_User interface change data_.
·····

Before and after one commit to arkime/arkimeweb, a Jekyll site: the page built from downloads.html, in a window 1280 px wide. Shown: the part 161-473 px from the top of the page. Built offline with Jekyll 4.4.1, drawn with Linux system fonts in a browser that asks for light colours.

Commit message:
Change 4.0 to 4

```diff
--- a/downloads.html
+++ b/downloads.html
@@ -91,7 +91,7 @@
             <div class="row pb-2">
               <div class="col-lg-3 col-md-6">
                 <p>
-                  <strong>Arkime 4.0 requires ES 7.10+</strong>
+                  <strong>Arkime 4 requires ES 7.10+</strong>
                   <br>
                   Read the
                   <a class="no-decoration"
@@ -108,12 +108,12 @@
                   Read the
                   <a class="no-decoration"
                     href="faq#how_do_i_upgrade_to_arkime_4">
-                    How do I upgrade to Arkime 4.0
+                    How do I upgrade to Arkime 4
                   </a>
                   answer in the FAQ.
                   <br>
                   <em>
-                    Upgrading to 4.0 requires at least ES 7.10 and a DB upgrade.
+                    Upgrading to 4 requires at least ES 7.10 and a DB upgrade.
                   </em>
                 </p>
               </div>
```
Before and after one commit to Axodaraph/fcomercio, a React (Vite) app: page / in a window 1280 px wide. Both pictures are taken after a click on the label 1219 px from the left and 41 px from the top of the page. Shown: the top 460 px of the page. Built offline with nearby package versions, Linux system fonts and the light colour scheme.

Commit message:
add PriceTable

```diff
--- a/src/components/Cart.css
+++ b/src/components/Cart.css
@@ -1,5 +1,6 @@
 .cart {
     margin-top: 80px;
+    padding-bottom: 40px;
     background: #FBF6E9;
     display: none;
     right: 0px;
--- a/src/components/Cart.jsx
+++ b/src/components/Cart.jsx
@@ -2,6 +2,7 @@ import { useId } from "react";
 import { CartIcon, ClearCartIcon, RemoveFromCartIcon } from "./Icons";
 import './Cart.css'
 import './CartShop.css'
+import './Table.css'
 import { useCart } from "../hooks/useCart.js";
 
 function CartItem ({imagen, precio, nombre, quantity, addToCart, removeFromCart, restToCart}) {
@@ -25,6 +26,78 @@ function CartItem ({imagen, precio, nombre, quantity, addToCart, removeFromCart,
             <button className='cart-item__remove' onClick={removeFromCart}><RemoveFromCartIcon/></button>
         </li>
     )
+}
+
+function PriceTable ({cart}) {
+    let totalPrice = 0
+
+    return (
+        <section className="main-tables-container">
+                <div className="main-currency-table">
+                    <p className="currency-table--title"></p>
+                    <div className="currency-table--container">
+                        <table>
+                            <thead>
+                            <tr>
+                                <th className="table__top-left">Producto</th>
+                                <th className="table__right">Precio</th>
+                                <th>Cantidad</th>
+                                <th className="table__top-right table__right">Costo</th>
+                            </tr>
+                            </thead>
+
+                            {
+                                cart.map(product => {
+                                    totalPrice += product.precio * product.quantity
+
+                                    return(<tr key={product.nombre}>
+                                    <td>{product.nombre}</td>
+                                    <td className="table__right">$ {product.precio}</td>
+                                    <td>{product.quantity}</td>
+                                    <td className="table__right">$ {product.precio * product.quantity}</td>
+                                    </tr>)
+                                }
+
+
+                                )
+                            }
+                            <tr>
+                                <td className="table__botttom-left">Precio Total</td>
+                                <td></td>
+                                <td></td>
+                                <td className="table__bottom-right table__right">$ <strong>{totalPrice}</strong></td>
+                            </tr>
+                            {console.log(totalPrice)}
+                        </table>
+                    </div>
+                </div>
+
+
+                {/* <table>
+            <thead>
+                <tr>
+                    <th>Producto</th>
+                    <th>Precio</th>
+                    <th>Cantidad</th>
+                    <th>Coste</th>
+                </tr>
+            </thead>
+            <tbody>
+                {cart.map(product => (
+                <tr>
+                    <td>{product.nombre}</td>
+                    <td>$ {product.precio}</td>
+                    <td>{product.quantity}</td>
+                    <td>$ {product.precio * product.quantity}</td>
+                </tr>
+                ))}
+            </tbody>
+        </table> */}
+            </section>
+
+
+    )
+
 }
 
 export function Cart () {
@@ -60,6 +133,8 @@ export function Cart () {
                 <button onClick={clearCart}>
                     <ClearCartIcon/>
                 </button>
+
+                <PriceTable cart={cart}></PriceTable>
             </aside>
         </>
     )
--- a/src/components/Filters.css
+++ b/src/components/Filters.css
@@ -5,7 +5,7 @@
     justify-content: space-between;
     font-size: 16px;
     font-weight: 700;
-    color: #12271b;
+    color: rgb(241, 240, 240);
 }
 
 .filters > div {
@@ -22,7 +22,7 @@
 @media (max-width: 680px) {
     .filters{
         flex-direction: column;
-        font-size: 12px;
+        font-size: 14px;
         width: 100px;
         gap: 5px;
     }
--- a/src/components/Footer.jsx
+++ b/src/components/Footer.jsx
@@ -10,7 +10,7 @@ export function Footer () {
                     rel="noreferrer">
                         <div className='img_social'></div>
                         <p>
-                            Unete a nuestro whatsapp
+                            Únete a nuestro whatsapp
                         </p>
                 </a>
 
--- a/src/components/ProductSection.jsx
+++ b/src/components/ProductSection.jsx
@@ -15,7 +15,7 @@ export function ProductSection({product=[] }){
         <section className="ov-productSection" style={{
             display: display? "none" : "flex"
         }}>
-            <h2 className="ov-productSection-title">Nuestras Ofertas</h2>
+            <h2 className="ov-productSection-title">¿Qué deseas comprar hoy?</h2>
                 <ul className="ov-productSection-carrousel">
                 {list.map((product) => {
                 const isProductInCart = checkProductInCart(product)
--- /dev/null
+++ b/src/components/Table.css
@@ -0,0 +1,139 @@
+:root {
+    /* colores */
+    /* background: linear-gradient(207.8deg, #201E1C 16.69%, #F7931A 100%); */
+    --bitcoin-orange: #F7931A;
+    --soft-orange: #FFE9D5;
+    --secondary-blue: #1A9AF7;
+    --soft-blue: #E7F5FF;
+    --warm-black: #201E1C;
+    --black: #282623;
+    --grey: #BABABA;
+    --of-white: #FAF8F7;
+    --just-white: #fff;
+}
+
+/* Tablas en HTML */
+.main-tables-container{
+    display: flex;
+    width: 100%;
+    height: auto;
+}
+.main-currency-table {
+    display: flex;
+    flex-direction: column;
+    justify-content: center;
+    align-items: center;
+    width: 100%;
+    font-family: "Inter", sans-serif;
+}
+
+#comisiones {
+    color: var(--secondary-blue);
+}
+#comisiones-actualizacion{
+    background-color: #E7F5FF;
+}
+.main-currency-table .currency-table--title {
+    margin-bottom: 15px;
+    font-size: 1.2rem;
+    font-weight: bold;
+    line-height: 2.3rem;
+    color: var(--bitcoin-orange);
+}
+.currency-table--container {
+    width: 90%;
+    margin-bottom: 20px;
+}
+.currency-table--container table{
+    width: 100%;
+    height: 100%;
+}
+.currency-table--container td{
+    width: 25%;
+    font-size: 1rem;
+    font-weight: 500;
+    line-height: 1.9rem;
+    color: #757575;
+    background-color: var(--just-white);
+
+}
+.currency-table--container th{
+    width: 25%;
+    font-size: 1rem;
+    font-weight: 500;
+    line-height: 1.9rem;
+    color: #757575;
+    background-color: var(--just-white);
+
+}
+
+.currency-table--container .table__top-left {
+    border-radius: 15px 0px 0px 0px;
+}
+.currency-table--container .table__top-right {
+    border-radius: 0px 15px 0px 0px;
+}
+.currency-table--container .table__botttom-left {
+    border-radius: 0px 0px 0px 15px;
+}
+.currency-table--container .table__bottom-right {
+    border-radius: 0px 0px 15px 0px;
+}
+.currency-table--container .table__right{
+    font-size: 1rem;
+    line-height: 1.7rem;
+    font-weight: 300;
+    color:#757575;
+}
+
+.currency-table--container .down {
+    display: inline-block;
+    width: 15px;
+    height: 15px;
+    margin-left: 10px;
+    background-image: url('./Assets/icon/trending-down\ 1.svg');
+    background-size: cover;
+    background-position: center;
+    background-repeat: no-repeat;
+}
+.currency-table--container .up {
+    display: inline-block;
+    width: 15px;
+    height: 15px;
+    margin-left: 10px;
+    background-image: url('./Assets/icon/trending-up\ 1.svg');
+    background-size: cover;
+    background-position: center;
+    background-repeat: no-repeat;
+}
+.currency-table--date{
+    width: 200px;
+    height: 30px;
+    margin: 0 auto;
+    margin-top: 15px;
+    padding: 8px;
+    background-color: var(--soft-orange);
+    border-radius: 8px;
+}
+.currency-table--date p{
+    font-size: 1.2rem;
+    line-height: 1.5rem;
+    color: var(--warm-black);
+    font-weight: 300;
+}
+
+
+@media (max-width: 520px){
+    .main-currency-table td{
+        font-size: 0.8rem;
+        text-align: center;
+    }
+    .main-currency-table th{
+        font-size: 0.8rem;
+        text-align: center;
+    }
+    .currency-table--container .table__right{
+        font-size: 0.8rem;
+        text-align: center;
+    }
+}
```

·····

_Your goal_. A single number is the expected answer: how many lines of the records above contain the word "justify".

_Expected answer_. 2